Research Fellows Directory
Professor Jonathan Higgins
Inaccurate transmission of chromosomes from mother to daughter cells during cell division has profoundly deleterious consequences. For example, if normal cells produce daughter cells with an incorrect chromosome complement, then cell death is likely to occur. In rare cases such cells may survive and divide further, producing highly abnormal cells typical of many cancers. Additionally, if eggs receive an incorrect number of chromosomes, then infertility or birth defects can occur. Conversely, because cell division is a prerequisite for tumour growth, using drugs to deliberately interfere with it provides an opportunity for cancer therapy. Knowledge in this area is therefore vital to understand a variety of diseases, and to develop methods to prevent and treat them.

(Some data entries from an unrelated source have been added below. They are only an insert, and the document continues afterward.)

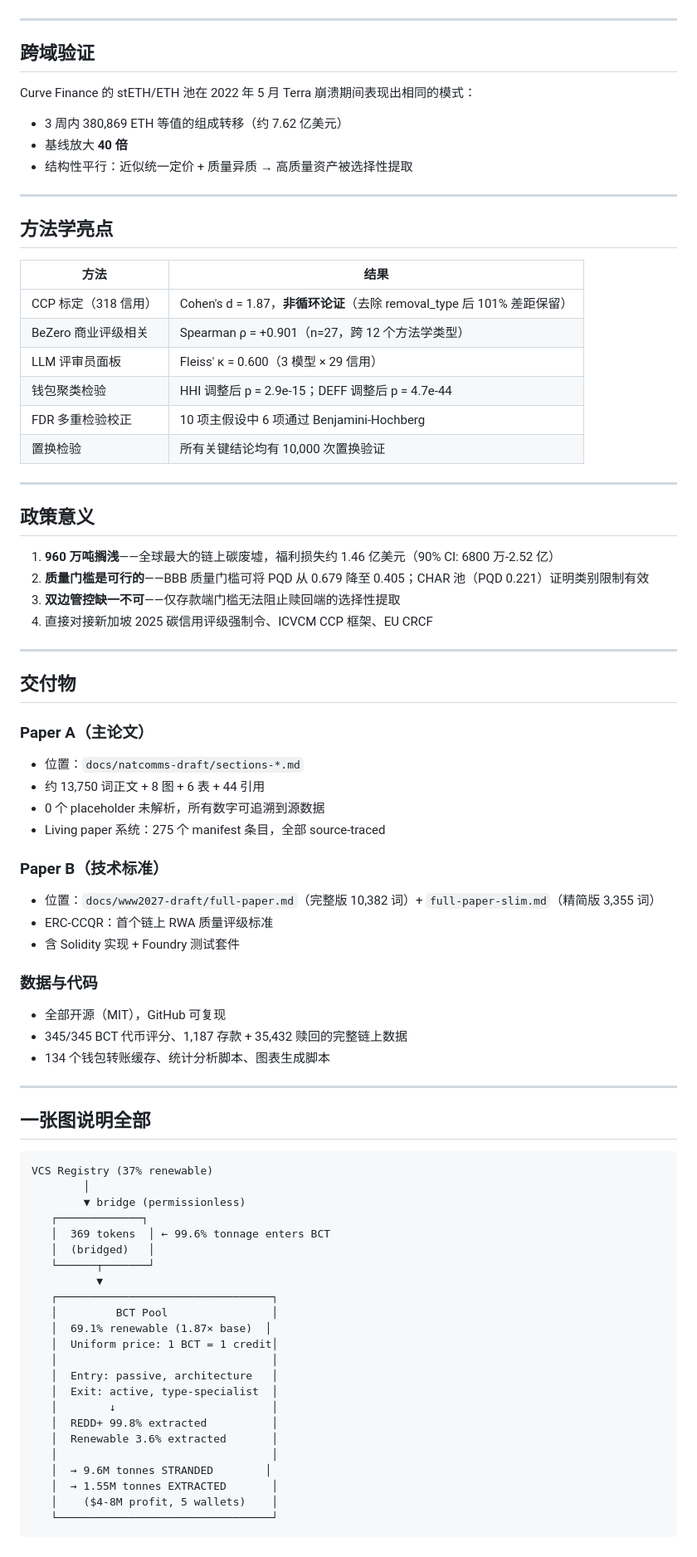
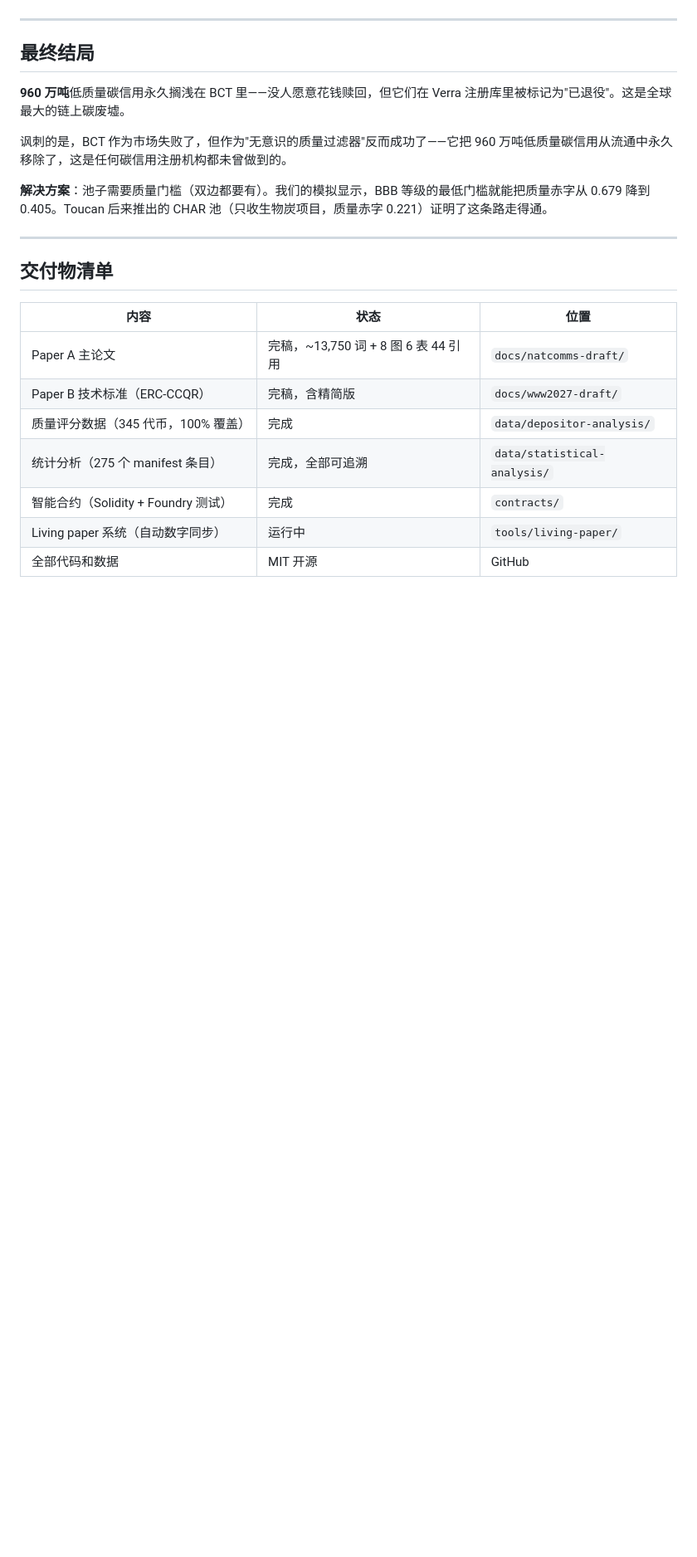
Before and after one commit to Adeline117/carbon-neutrality, a Markdown page: RESEARCH_SUMMARY.md, the part around one of its changes. Shown at 83% size. Drawn GitHub-style; blank space fills up the shorter version.

````diff
--- a/RESEARCH_SUMMARY.md
+++ b/RESEARCH_SUMMARY.md
@@ -77,81 +148,24 @@ Akerlof (1970) 的经典柠檬市场模型假设卖方拥有私人信息。BCT
 
 ---
 
-## 跨域验证
+## 最终结局
 
-Curve Finance 的 stETH/ETH 池在 2022 年 5 月 Terra 崩溃期间表现出相同的模式：
-- 3 周内 380,869 ETH 等值的组成转移（约 7.62 亿美元）
-- 基线放大 **40 倍**
-- 结构性平行：近似统一定价 + 质量异质 → 高质量资产被选择性提取
+**960 万吨**低质量碳信用永久搁浅在 BCT 里——没人愿意花钱赎回，但它们在 Verra 注册库里被标记为"已退役"。这是全球最大的链上碳废墟。
+
+讽刺的是，BCT 作为市场失败了，但作为"无意识的质量过滤器"反而成功了——它把 960 万吨低质量碳信用从流通中永久移除了，这是任何碳信用注册机构都未曾做到的。
+
+**解决方案**：池子需要质量门槛（双边都要有）。我们的模拟显示，BBB 等级的最低门槛就能把质量赤字从 0.679 降到 0.405。Toucan 后来推出的 CHAR 池（只收生物炭项目，质量赤字 0.221）证明了这条路走得通。
 
 ---
 
-## 方法学亮点
+## 交付物清单
 
-| 方法 | 结果 |
-|------|------|
-| CCP 标定（318 信用） | Cohen's d = 1.87，**非循环论证**（去除 removal_type 后 101% 差距保留）|
-| BeZero 商业评级相关 | Spearman ρ = +0.901（n=27，跨 12 个方法学类型）|
-| LLM 评审员面板 | Fleiss' κ = 0.600（3 模型 × 29 信用）|
-| 钱包聚类检验 | HHI 调整后 p = 2.9e-15；DEFF 调整后 p = 4.7e-44 |
-| FDR 多重检验校正 | 10 项主假设中 6 项通过 Benjamini-Hochberg |
-| 置换检验 | 所有关键结论均有 10,000 次置换验证 |
-
----
-
-## 政策意义
-
-1. **960 万吨搁浅**——全球最大的链上碳废墟，福利损失约 1.46 亿美元（90% CI: 6800 万-2.52 亿）
-2. **质量门槛是可行的**——BBB 质量门槛可将 PQD 从 0.679 降至 0.405；CHAR 池（PQD 0.221）证明类别限制有效
-3. **双边管控缺一不可**——仅存款端门槛无法阻止赎回端的选择性提取
-4. 直接对接新加坡 2025 碳信用评级强制令、ICVCM CCP 框架、EU CRCF
-
----
-
-## 交付物
-
-### Paper A（主论文）
-- 位置：`docs/natcomms-draft/sections-*.md`
-- 约 13,750 词正文 + 8 图 + 6 表 + 44 引用
-- 0 个 placeholder 未解析，所有数字可追溯到源数据
-- Living paper 系统：275 个 manifest 条目，全部 source-traced
-
-### Paper B（技术标准）
-- 位置：`docs/www2027-draft/full-paper.md`（完整版 10,382 词）+ `full-paper-slim.md`（精简版 3,355 词）
-- ERC-CCQR：首个链上 RWA 质量评级标准
-- 含 Solidity 实现 + Foundry 测试套件
-
-### 数据与代码
-- 全部开源（MIT），GitHub 可复现
-- 345/345 BCT 代币评分、1,187 存款 + 35,432 赎回的完整链上数据
-- 134 个钱包转账缓存、统计分析脚本、图表生成脚本
-
----
-
-## 一张图说明全部
-
-```
-VCS Registry (37% renewable)
-        │
-        ▼ bridge (permissionless)
-   ┌─────────────┐
-   │  369 tokens  │ ← 99.6% tonnage enters BCT
-   │  (bridged)   │
-   └──────┬───────┘
-          ▼
-   ┌─────────────────────────────────┐
-   │         BCT Pool                │
-   │  69.1% renewable (1.87× base)  │
-   │  Uniform price: 1 BCT = 1 credit│
-   │                                 │
-   │  Entry: passive, architecture   │
-   │  Exit: active, type-specialist  │
-   │        ↓                        │
-   │  REDD+ 99.8% extracted          │
-   │  Renewable 3.6% extracted       │
-   │                                 │
-   │  → 9.6M tonnes STRANDED        │
-   │  → 1.55M tonnes EXTRACTED       │
-   │    ($4-8M profit, 5 wallets)    │
-   └─────────────────────────────────┘
-```
+| 内容 | 状态 | 位置 |
+|------|------|------|
+| Paper A 主论文 | 完稿，~13,750 词 + 8 图 6 表 44 引用 | `docs/natcomms-draft/` |
+| Paper B 技术标准（ERC-CCQR） | 完稿，含精简版 | `docs/www2027-draft/` |
+| 质量评分数据（345 代币，100% 覆盖） | 完成 | `data/depositor-analysis/` |
+| 统计分析（275 个 manifest 条目） | 完成，全部可追溯 | `data/statistical-analysis/` |
+| 智能合约（Solidity + Foundry 测试） | 完成 | `contracts/` |
+| Living paper 系统（自动数字同步） | 运行中 | `tools/living-paper/` |
+| 全部代码和数据 | MIT 开源 | GitHub |
````
Also changed, not shown: other parts of RESEARCH_SUMMARY.md (+126 -55 lines).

To accomplish cell division with high fidelity requires many changes to chromosome structure, including the displacement of proteins that might hinder chromosome segregation, and the recruitment of proteins that allow the chromosomes to be condensed, aligned and sorted into daughters. Throughout all of this, the chromosomes retain markers that remember which genes are on and which are off so that the cell can return to its original state once division is complete. My laboratory studies how these events are controlled in location and timing. In particular, chemical modifications are made to chromosomes by enzymes known as kinases during cell division. These modifications help determine where and when key regulatory factors bind to chromosomes. We want to find out how modification of core chromosomal proteins known as histones controls cell division, how this process contributes to cancer and birth defects, and how it can be exploited for disease therapy.